YOUNG eco-tourists from abroad are paying up to R50 000 to raise “orphaned” lion cubs so they can be rehabilitated into the wild – not knowing that the lions are actually mass-bred in captivity, then sold off for canned hunts.

The illegal trade in South African wildlife is also rife, with Environmental Affairs Minister Edna Molewa saying yesterday that the country was battling to contain rhino poaching in the Kruger National Park, with l2 poacher groups active at any given time.

 Environmentalist Pippa Hankinson, who recently produced Blood Lions, an investigative documentary on the farming of lions in South Africa, said: “The volunteers arrive at OR Tambo Airport and are taken to the lion farms. Some become suspicious when they see so many ‘orphans’ on the farm, or that nearly 30 cubs are in one enclosure.

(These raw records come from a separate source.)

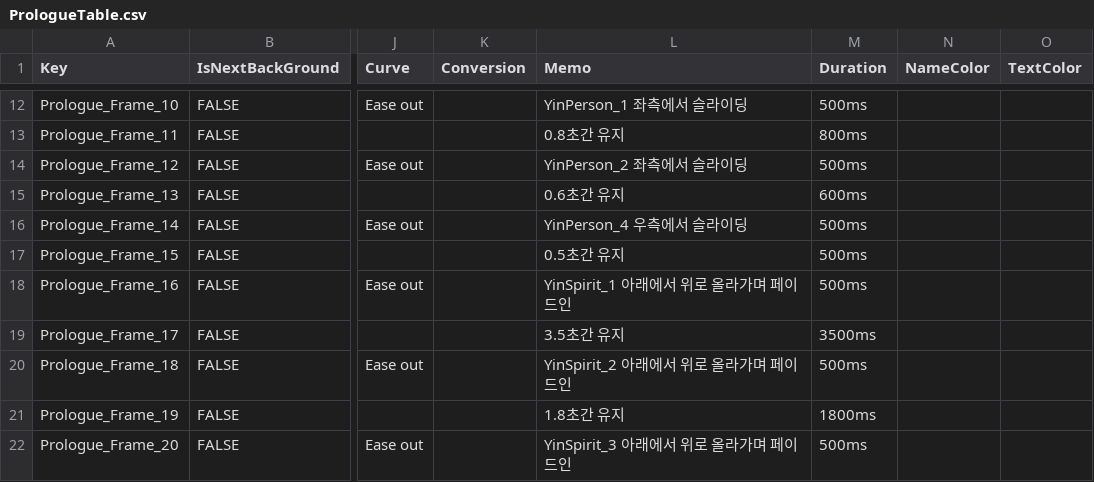
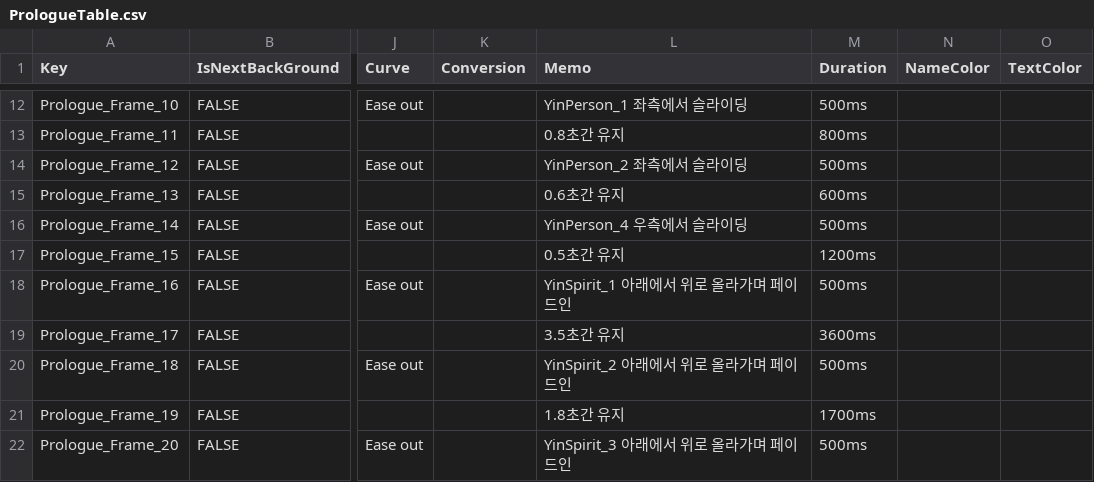
Before and after one commit to dubidubob/Unijam3, a CSV file: UNIJAMMAIN/Assets/Resources/Localization/PrologueTable.csv, drawn as a sheet; only a part is shown, gaps mark what is left out; the diff covers the shown part only; the diff names each change by its address in the sheet, - before the commit and + after, or states it on an @@ line.

```diff
--- a/UNIJAMMAIN/Assets/Resources/Localization/PrologueTable.csv
+++ b/UNIJAMMAIN/Assets/Resources/Localization/PrologueTable.csv
-M17 (Duration): 500ms
+M17 (Duration): 1200ms
-M19 (Duration): 3500ms
+M19 (Duration): 3600ms
-M21 (Duration): 1800ms
+M21 (Duration): 1700ms
```
Also changed, not shown: 18 edited cells elsewhere in this file, 7 other files.
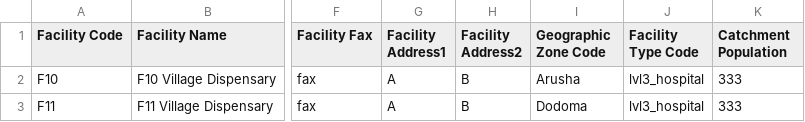
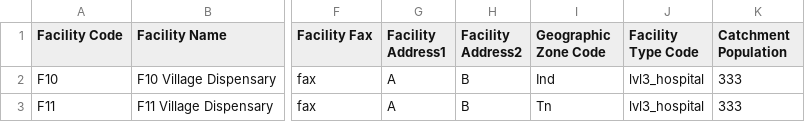
Before and after one commit to OpenLMIS/open-lmis, a CSV file: test-modules/functional-tests/src/main/resources/facilities.csv, drawn as a sheet; only a part is shown, gaps mark what is left out; the diff names each change by its address in the sheet, - before the commit and + after, or states it on an @@ line.

Commit message:
Manjyot|Added FT of upload GeographicZones

```diff
--- a/test-modules/functional-tests/src/main/resources/facilities.csv
+++ b/test-modules/functional-tests/src/main/resources/facilities.csv
-I2 (Geographic Zone Code): Arusha
+I2 (Geographic Zone Code): Ind
-I3 (Geographic Zone Code): Dodoma
+I3 (Geographic Zone Code): Tn
```
Also changed, not shown: 6 other files.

“But their questions are met with aggression.”

British volunteer Keeton Hill said he had booked through an agency and was placed at Ukutula, a lion park in North West province, where he spent two weeks looking after cubs.

 “We were told the lions were orphaned,” he said, “and that some were selected for research purposes while the older lions were released into the wild.”

He was alarmed by the number of newborn cubs at the facility and the lack of guidance the volunteers received.

His attempts to find out what really happened to the lions were met with “rude replies”, and when he wrote and asked what had happened to one particular lion called Kevin, an Ukutula employee allegedly replied, “none of you[r] damn business”.

Hankinson’s suspicions were first raised a few years ago by the “obvious inbreeding” at a li- on breeding facility she visited.

She conducted research for a year, then brought a group of investigative filmmakers on board. They found that:

  • Cubs are taken away from their mothers just days after birth to force the lionesses into another reproductive cycle;
  • Tourists are charged to pet the cubs or walk with lions (up to R600 for half an hour) while the volunteers are actually paying to help raise them; and
  • Once the cubs reach adult- hood, they are used for hunting. The hunter gets the head and skin, and the bones (worth up to R26 000 per carcass) are shipped to Asia as traditional medicine.

Environmental lawyer Cormac Cullinan said legislation to curb the practice was lacking because nobody had envisaged that lions would be farmed in an industrial production process to produce skins, bones and trophies.

He said lions fell under legislation aimed at protecting biodiversity, but now that they were being bred on farms, they fell be- tween legislative cracks.

Ian Michler, a researcher for the documentary, said by the late 1990s there were fewer than 1 000 large predators (mainly li- ons) in captivity but today, “there are between 6 000 and 8 OOO”.

 In 2013, the total income generated by species fees through trophy hunting was about R122-million. Hankinson said this should be viewed against a back- drop of more than R90-billion generated by inbound tourism.

Ukutula owner Willie Jacobs refused an interview by the film- makers, but told Times Media: “We are a purely research and educational facility and, yes, we do have a programme where guests interact with the animals. We do this to pay our bills.”

 In Pretoria yesterday, Molewa said there had been a 27% increase in poachers entering the Kruger Park to poach rhino.

As of August 27, 749 rhinos had been poached in South Africa this year, with 544 poached in the Kruger Park. In the same period last year 716 were poached.

 About 138 arrests have been made this year, compared to 81 last year.